With a bit of hindsight now in play, it is interesting to revisit some of Boudreau’s quotes before the start of the season. His Q & A with the Star Tribune’s Michael Russo provided some interesting quotes and gave us a sample of his mindset and how he viewed his new team before actually getting to know them. Among hot-button items from this ‘getting to know you’ session was that Boudreau viewed free-agent signee Eric Staal as the Wild’s number one center, and that he thought there would be benefit to reducing perennial minute-muncher defenseman Ryan Suter’s average time-on-ice.
While the stats don’t tell the whole story, as they rarely do- Staal has been fantastic for the Wild. In playing all 30 games so far, Staal is tied with Charlie Coyle for the team lead in goals (10) and leads the team in assists (14) and points (24). The 32-year old Suter is playing the best hockey of his Wild career, leading the NHL at +22 (4 players are tied at 2nd with +18) and playing a great all-around game while averaging 26:59 TOI, down from 28:36 last season.
Boudreau’s candor was on full display after the Wild lost 3-2 to Calgary in a shootout on December 2nd. The Wild’s then-top line of Eric Staal, Charlie Coyle, and Zach Parise did not have a good night, and Boudreau made no bones about making it known. Not only that, when Russo asked about Parise’s health, Boudreau gave another candid response:
“He looked like he had trouble skating tonight,” Boudreau said. “He just looked sluggish, like very methodical in his skating.”
Also of note was Boudreau’s choices for the shootout. Nino Niederreiter, and Charlie Coyle were unsuccessful, while Jason Pominville scored on his shootout attempt in a losing effort. Parise and Koivu, both of whom have had good shootout success throughout their careers but have been slumping lately, were not chosen to shoot for the Wild. This is a great sign that Boudreau is deferring to his players’ recent performances, and not using his personnel based on past or historical performances that may not reflect the best possible outcome in the present. In the moment the Wild may have not taken two points in Calgary, but in the big picture this type of mantra represents progress that should serve the Wild well in the big picture.
Boudreau’s candor in his dealings with media are quite the departure from Yeo’s mantra. Boudreau does not care who may be offended by his words. He’s going to be honest, and maybe in being so upfront and forthright, perhaps it is easier for his players to swallow his words as just plain honesty rather than criticism, if there even is such a distinction to be made.
The Wild will look to make it eight straight victories tonight against the Colorado Avalanche at The Xcel Energy Center. Their last loss came in the shootout in Calgary. Coincidence? Most likely. But when we look back on this season, we may view the night in Calgary as one that Bruce Boudreau officially put his stamp on his new team.

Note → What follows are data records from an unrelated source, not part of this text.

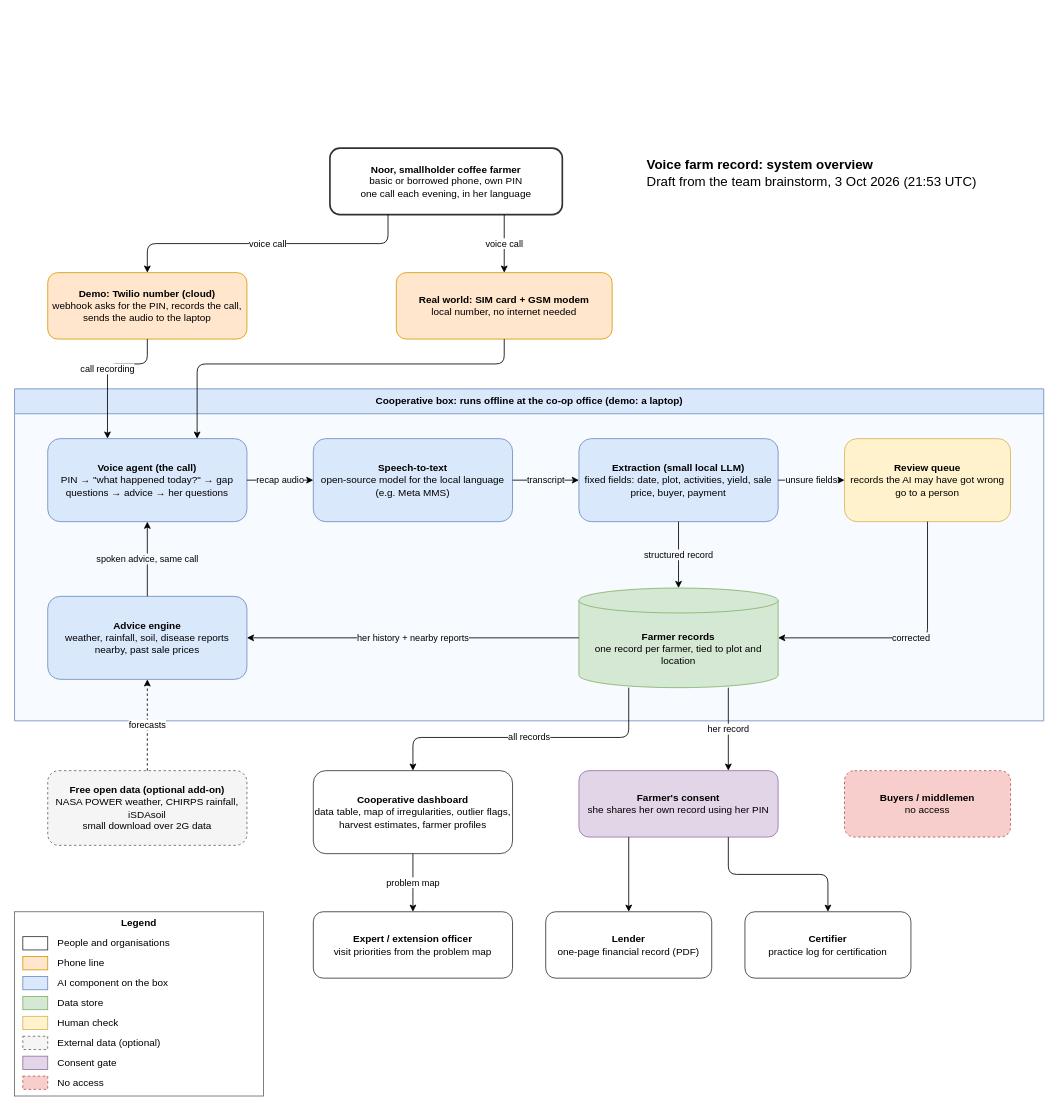
Above: docs/architecture.drawio in jonathanbernsteiner/Hack-Nation_World-Bank-Agriculture-Case (draw.io), before the change. Source tidied: cells renumbered, new cells numbered last; positions are measured from the earlier drawing's top-left corner, leaving out a move shared by most shapes. Both pictures are drawn from the tidied source at 83%, with x=0, y=0 at pixel (14, 148).
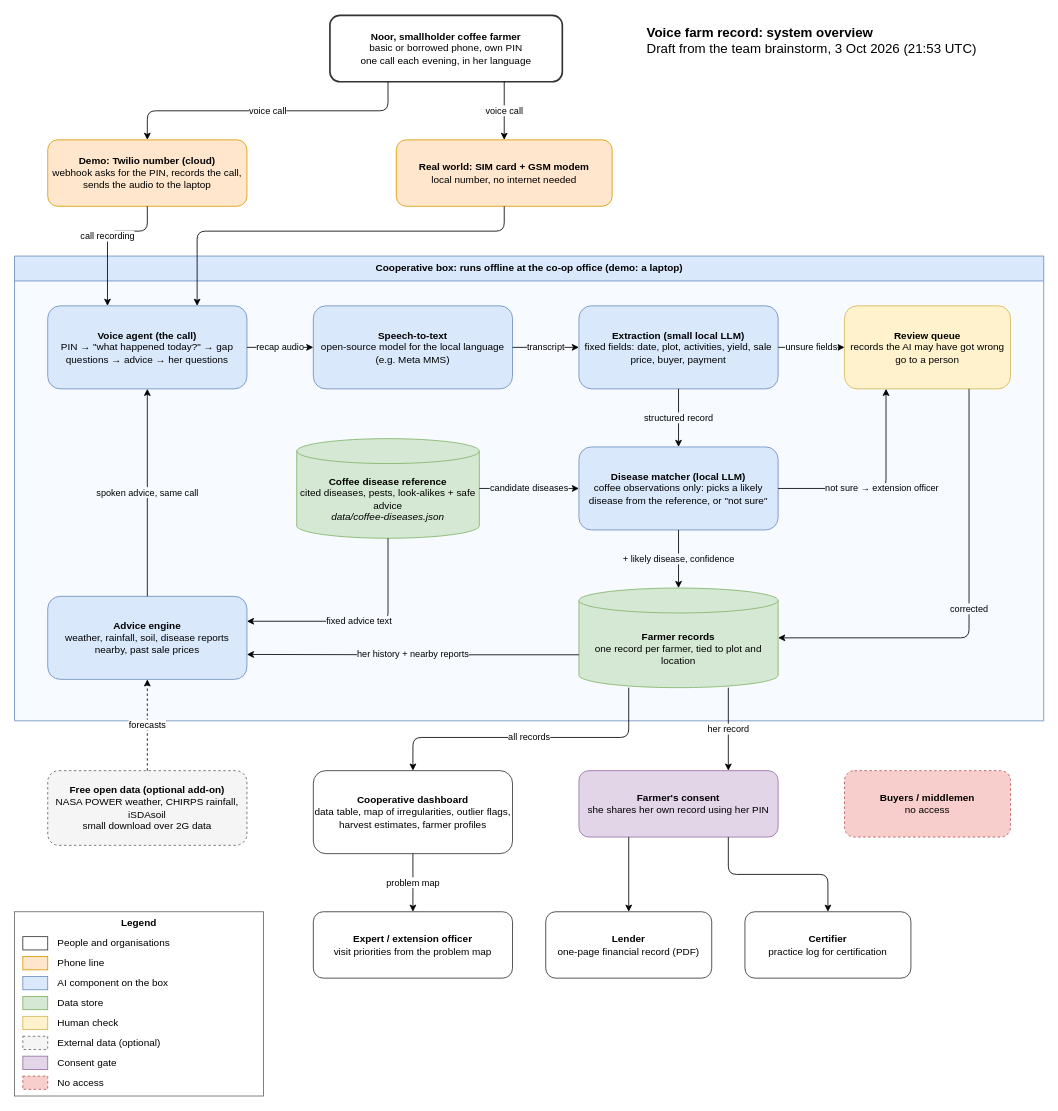
After the change.

Commit message (it also covers changes not shown here):
docs: add disease matcher to architecture diagram

Extraction now passes coffee observations through a disease matcher (local LLM) that picks a likely disease from a cited coffee disease reference (#17), or says "not sure" and sends it to the review queue for the extension officer. The advice engine reads fixed advice text from the same reference.

The change refers to these unchanged cells:
```xml
<mxCell id="7" value="&lt;b&gt;Voice agent (the call)&lt;/b&gt;&lt;br&gt;PIN → &quot;what happened today?&quot; → gap questions → advice → her questions" style="rounded=1;whiteSpace=wrap;html=1;fillColor=#dae8fc;strokeColor=#6c8ebf;" parent="6" vertex="1">
  <mxGeometry x="40" y="60" width="240" height="100" as="geometry" />
</mxCell>
<mxCell id="9" value="&lt;b&gt;Extraction (small local LLM)&lt;/b&gt;&lt;br&gt;fixed fields: date, plot, activities, yield, sale price, buyer, payment" style="rounded=1;whiteSpace=wrap;html=1;fillColor=#dae8fc;strokeColor=#6c8ebf;" parent="6" vertex="1">
  <mxGeometry x="680" y="60" width="240" height="100" as="geometry" />
</mxCell>
<mxCell id="10" value="&lt;b&gt;Review queue&lt;/b&gt;&lt;br&gt;records the AI may have got wrong go to a person" style="rounded=1;whiteSpace=wrap;html=1;fillColor=#fff2cc;strokeColor=#d6b656;" parent="6" vertex="1">
  <mxGeometry x="1000" y="60" width="200" height="100" as="geometry" />
</mxCell>
```

What changed in the source:
```diff
@@
     <mxCell id="2" value="&lt;b&gt;Voice farm record: system overview&lt;/b&gt;&lt;br&gt;Draft from the team brainstorm, 3 Oct 2026 (21:53 UTC)" style="text;html=1;align=left;verticalAlign=middle;fontSize=16;" parent="1" vertex="1">
-      <mxGeometry x="760" width="440" height="60" as="geometry" />
+      <mxGeometry x="760" y="-160" width="440" height="60" as="geometry" />
     </mxCell>
     <mxCell id="3" value="&lt;b&gt;Noor, smallholder coffee farmer&lt;/b&gt;&lt;br&gt;basic or borrowed phone, own PIN&lt;br&gt;one call each evening, in her language" style="rounded=1;whiteSpace=wrap;html=1;fillColor=#ffffff;strokeColor=#333333;strokeWidth=2;" parent="1" vertex="1">
-      <mxGeometry x="380" width="280" height="80" as="geometry" />
+      <mxGeometry x="380" y="-160" width="280" height="80" as="geometry" />
     </mxCell>
     <mxCell id="4" value="&lt;b&gt;Demo: Twilio number (cloud)&lt;/b&gt;&lt;br&gt;webhook asks for the PIN, records the call, sends the audio to the laptop" style="rounded=1;whiteSpace=wrap;html=1;fillColor=#ffe6cc;strokeColor=#d79b00;" parent="1" vertex="1">
-      <mxGeometry x="40" y="150" width="240" height="80" as="geometry" />
+      <mxGeometry x="40" y="-10" width="240" height="80" as="geometry" />
     </mxCell>
     <mxCell id="5" value="&lt;b&gt;Real world: SIM card + GSM modem&lt;/b&gt;&lt;br&gt;local number, no internet needed" style="rounded=1;whiteSpace=wrap;html=1;fillColor=#ffe6cc;strokeColor=#d79b00;" parent="1" vertex="1">
-      <mxGeometry x="460" y="150" width="260" height="80" as="geometry" />
+      <mxGeometry x="460" y="-10" width="260" height="80" as="geometry" />
     </mxCell>
     <mxCell id="6" value="Cooperative box: runs offline at the co-op office (demo: a laptop)" style="swimlane;startSize=30;html=1;fontStyle=1;fillColor=#dae8fc;strokeColor=#6c8ebf;swimlaneFillColor=#f7faff;align=center;" parent="1" vertex="1">
-      <mxGeometry y="290" width="1240" height="400" as="geometry" />
+      <mxGeometry y="130" width="1240" height="560" as="geometry" />
     </mxCell>
@@
     <mxCell id="11" value="&lt;b&gt;Advice engine&lt;/b&gt;&lt;br&gt;weather, rainfall, soil, disease reports nearby, past sale prices" style="rounded=1;whiteSpace=wrap;html=1;fillColor=#dae8fc;strokeColor=#6c8ebf;" parent="6" vertex="1">
-      <mxGeometry x="40" y="250" width="240" height="100" as="geometry" />
+      <mxGeometry x="40" y="410" width="240" height="100" as="geometry" />
     </mxCell>
     <mxCell id="12" value="&lt;b&gt;Farmer records&lt;/b&gt;&lt;br&gt;one record per farmer, tied to plot and location" style="shape=cylinder3;whiteSpace=wrap;html=1;boundedLbl=1;size=15;fillColor=#d5e8d4;strokeColor=#82b366;" parent="6" vertex="1">
-      <mxGeometry x="680" y="240" width="240" height="120" as="geometry" />
+      <mxGeometry x="680" y="400" width="240" height="120" as="geometry" />
     </mxCell>
+    <mxCell id="54" value="&lt;b&gt;Coffee disease reference&lt;/b&gt;&lt;br&gt;cited diseases, pests, look-alikes + safe advice&lt;br&gt;&lt;i&gt;data/coffee-diseases.json&lt;/i&gt;" style="shape=cylinder3;whiteSpace=wrap;html=1;boundedLbl=1;size=15;fillColor=#d5e8d4;strokeColor=#82b366;" parent="6" vertex="1">
+      <mxGeometry x="340" y="220" width="220" height="120" as="geometry" />
+    </mxCell>
+    <mxCell id="55" value="&lt;b&gt;Disease matcher (local LLM)&lt;/b&gt;&lt;br&gt;coffee observations only: picks a likely disease from the reference, or &amp;quot;not sure&amp;quot;" style="rounded=1;whiteSpace=wrap;html=1;fillColor=#dae8fc;strokeColor=#6c8ebf;" parent="6" vertex="1">
+      <mxGeometry x="680" y="230" width="240" height="100" as="geometry" />
+    </mxCell>
@@
     <mxCell id="22" value="call recording" style="edgeStyle=orthogonalEdgeStyle;rounded=1;jettySize=auto;html=1;exitX=0.5;exitY=1;exitDx=0;exitDy=0;entryX=0.3;entryY=0;entryDx=0;entryDy=0;" parent="1" edge="1" source="4" target="7">
       <mxGeometry relative="1" as="geometry">
         <Array as="points">
-          <mxPoint x="160" y="260" />
-          <mxPoint x="112" y="260" />
+          <mxPoint x="160" y="100" />
+          <mxPoint x="112" y="100" />
         </Array>
       </mxGeometry>
     </mxCell>
     <mxCell id="23" style="edgeStyle=orthogonalEdgeStyle;rounded=1;jettySize=auto;html=1;exitX=0.5;exitY=1;exitDx=0;exitDy=0;entryX=0.75;entryY=0;entryDx=0;entryDy=0;" parent="1" edge="1" source="5" target="7">
       <mxGeometry relative="1" as="geometry">
         <Array as="points">
-          <mxPoint x="590" y="260" />
-          <mxPoint x="220" y="260" />
+          <mxPoint x="590" y="100" />
+          <mxPoint x="220" y="100" />
         </Array>
       </mxGeometry>
     </mxCell>
@@
+    <mxCell id="28" value="corrected" style="edgeStyle=orthogonalEdgeStyle;rounded=1;jettySize=auto;html=1;exitX=0.75;exitY=1;exitDx=0;exitDy=0;entryX=1;entryY=0.5;entryDx=0;entryDy=0;labelBackgroundColor=#f7faff;" parent="6" edge="1" source="10" target="12">
+      <mxGeometry relative="1" as="geometry" />
+    </mxCell>
-    <mxCell id="27" value="structured record" style="edgeStyle=orthogonalEdgeStyle;rounded=1;jettySize=auto;html=1;exitX=0.5;exitY=1;exitDx=0;exitDy=0;entryX=0.5;entryY=0;entryDx=0;entryDy=0;labelBackgroundColor=#f7faff;" parent="6" edge="1" source="9" target="12">
+    <mxCell id="27" value="structured record" style="edgeStyle=orthogonalEdgeStyle;rounded=1;jettySize=auto;html=1;labelBackgroundColor=#f7faff;exitX=0.5;exitY=1;exitDx=0;exitDy=0;entryX=0.5;entryY=0;entryDx=0;entryDy=0;" parent="6" edge="1" source="9" target="55">
       <mxGeometry relative="1" as="geometry" />
     </mxCell>
-    <mxCell id="28" value="corrected" style="edgeStyle=orthogonalEdgeStyle;rounded=1;jettySize=auto;html=1;exitX=0.5;exitY=1;exitDx=0;exitDy=0;entryX=1;entryY=0.5;entryDx=0;entryDy=0;labelBackgroundColor=#f7faff;" parent="6" edge="1" source="10" target="12">
-      <mxGeometry relative="1" as="geometry" />
-    </mxCell>
+    <mxCell id="56" value="candidate diseases" style="edgeStyle=orthogonalEdgeStyle;rounded=1;jettySize=auto;html=1;labelBackgroundColor=#f7faff;exitX=1;exitY=0.5;exitDx=0;exitDy=0;entryX=0;entryY=0.5;entryDx=0;entryDy=0;" parent="6" edge="1" source="54" target="55">
+      <mxGeometry relative="1" as="geometry" />
+    </mxCell>
+    <mxCell id="57" value="+ likely disease, confidence" style="edgeStyle=orthogonalEdgeStyle;rounded=1;jettySize=auto;html=1;labelBackgroundColor=#f7faff;exitX=0.5;exitY=1;exitDx=0;exitDy=0;entryX=0.5;entryY=0;entryDx=0;entryDy=0;" parent="6" edge="1" source="55" target="12">
+      <mxGeometry relative="1" as="geometry" />
+    </mxCell>
+    <mxCell id="58" value="not sure → extension officer" style="edgeStyle=orthogonalEdgeStyle;rounded=1;jettySize=auto;html=1;labelBackgroundColor=#f7faff;exitX=1;exitY=0.5;exitDx=0;exitDy=0;entryX=0.25;entryY=1;entryDx=0;entryDy=0;" parent="6" edge="1" source="55" target="10">
+      <mxGeometry relative="1" as="geometry" />
+    </mxCell>
+    <mxCell id="59" value="fixed advice text" style="edgeStyle=orthogonalEdgeStyle;rounded=1;jettySize=auto;html=1;labelBackgroundColor=#f7faff;exitX=0.5;exitY=1;exitDx=0;exitDy=0;entryX=1;entryY=0.3;entryDx=0;entryDy=0;" parent="6" edge="1" source="54" target="11">
+      <mxGeometry relative="1" as="geometry" />
+    </mxCell>
-    <mxCell id="29" value="her history + nearby reports" style="edgeStyle=orthogonalEdgeStyle;rounded=1;jettySize=auto;html=1;exitX=0;exitY=0.5;exitDx=0;exitDy=0;entryX=1;entryY=0.5;entryDx=0;entryDy=0;labelBackgroundColor=#f7faff;" parent="6" edge="1" source="12" target="11">
+    <mxCell id="29" value="her history + nearby reports" style="edgeStyle=orthogonalEdgeStyle;rounded=1;jettySize=auto;html=1;exitX=0;exitY=0.67;exitDx=0;exitDy=0;entryX=1;entryY=0.7;entryDx=0;entryDy=0;labelBackgroundColor=#f7faff;" parent="6" edge="1" source="12" target="11">
       <mxGeometry relative="1" as="geometry" />
     </mxCell>
```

Follow Doubles on Twitter: @_2244
Follow WildXtra on Twitter: @wildxtra
We have Facebook, too! Like WildXtra